I did not know any of this to begin with and had issues. The first one being the “stand” it comes with, if you can call two pieces of wire clothes hanger a stand. I never even got to test the heater to see if it worked my first time out with it because I set it up the night I got there and when it rained over night it knocked it over and took it rolling down the campsite, destroying that sorry excuse for a stand. From there I had to figure out a way to mount it. In the absence of time I tried hanging it from a caribeaner from the front handle, which led to the leveling information when a fellow camper asked if I got it to work.
After my second trip I searched for a way to mount it & I finally figured out I could use a screw already on the camper to hang it from. This finally allowed me to get a hot shower. It was a hallelujuh moment when I turned on the water and I heard the click of the ignitor and then the “whoosh” of the heating element coming on.
There are plusses and minuses for my current set up though that if you do it, you have to be aware of. The fact ths works and is easy set up is definetly a plus. On the minus side it does get very hot and where I have it hanging is over a hard plastc element, so I have to be very careful. The first time it lit I had it on the highest heat setting and the flame came through the top and left a little singed spot on the plastic. As long as I have it on lower settings it seems to be ok. Beware of the highest setting, because it is scalding hot. Unless you are steralizing medical equipment, you won’t need it.
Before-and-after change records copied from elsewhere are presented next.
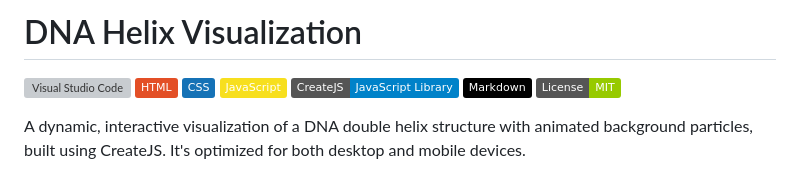
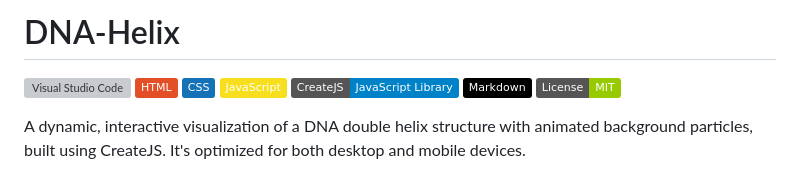
Before and after one commit to edisedis777/DNA-Helix, a Markdown page: README.md, the part around one of its changes. Rendered like a GitHub page; badges without logos; grey boxes are pictures that could not be loaded.

```diff
--- a/README.md
+++ b/README.md
@@ -1,4 +1,4 @@
-# DNA Helix Visualization
+# DNA-Helix
 [![Visual Studio Code](https://custom-icon-badges.demolab.com/badge/Visual%20Studio%20Code-0078d7.svg?logo=vsc&logoColor=white)](#)
 [![HTML](https://img.shields.io/badge/HTML-%23E34F26.svg?logo=html5&logoColor=white)](#)
 [![CSS](https://img.shields.io/badge/CSS-1572B6?logo=css3&logoColor=fff)](#)
```
Also changed, not shown: other parts of README.md (+5 -0 lines).
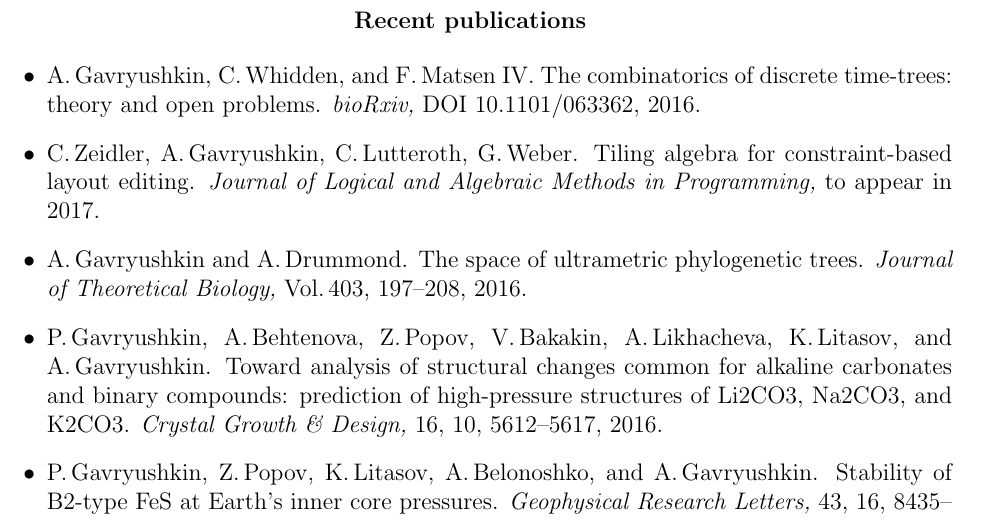
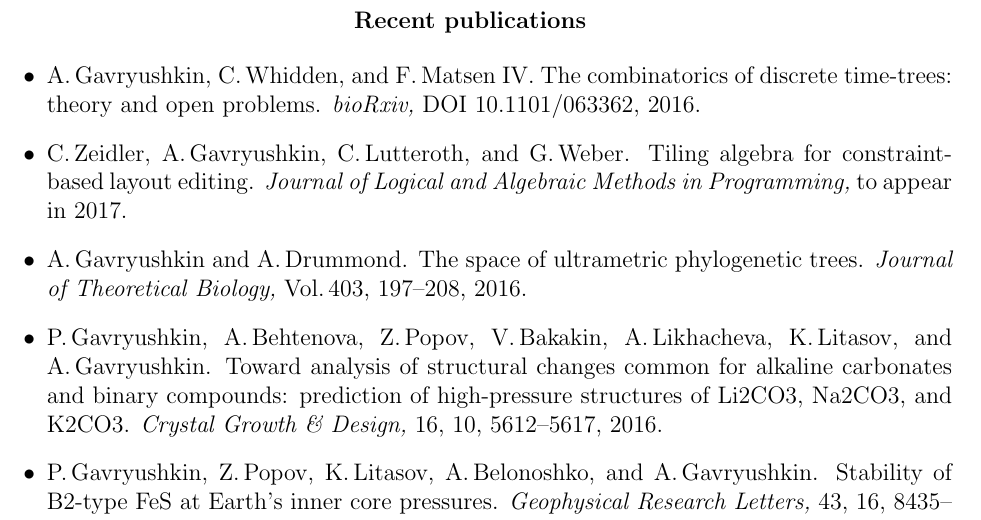
Before and after one commit to gavruskin/gavruskin.github.io, a LaTeX CV (AGcv_short.tex): part of page 2 of 4, cut so that both start at the same text. Compiled offline with pdfLaTeX.

Commit message:
CV spelling

```diff
--- a/AGcv_short.tex
+++ b/AGcv_short.tex
@@ -108,7 +108,7 @@ September	\>2009\>--\>December	\>2014	\> Senior Lecturer		\> Irkutsk State Unive
 \item A.\,Gavryushkin, C.\,Whidden, and F.\,Matsen IV.
 	The combinatorics of discrete time-trees: theory and open problems.
 	{\em bioRxiv,} DOI 10.1101/063362, 2016.
-\item C.\,Zeidler, A.\,Gavryushkin, C.\,Lutteroth, G.\,Weber.
+\item C.\,Zeidler, A.\,Gavryushkin, C.\,Lutteroth, and G.\,Weber.
 	Tiling algebra for constraint-based layout editing.
 	{\em Journal of Logical and Algebraic Methods in Programming,} to appear in 2017.
 \item A.\,Gavryushkin and A.\,Drummond.
```
Also changed, not shown: AGcv.pdf, AGcv_short.pdf.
The other annoying part is since it’s mounted on only one screw it rocks and if you pull on the shower hose too much and tip it too far the pilot light will go out. Also, as with everything that runs on gas, there is a big gust of wind, the pilot light will go out. Just like it supplies instant hot water, when it goes out, it’s instant cold water as well. In this trip I endured a major cold front coming through the second night and had to abandon using it because the wind was so strong the pilot light would not stay long enough to even get the water hot.
I have talked to a lot of campers and read a lot reviews on this type of water heater and people see to love or hate it. For the ones that hate them I do truly believe it’s a matter of perspective. If you ae judging it against a traditional water heater in your house then, no you won’t be happy with it. If you judge for what it is, which is a way to provide a hot shower in places and circumstances you may otherwise not get one, and compare it to your other options like hangin water in a tree and hoping the sun warms it up, it’s a pretty geat product.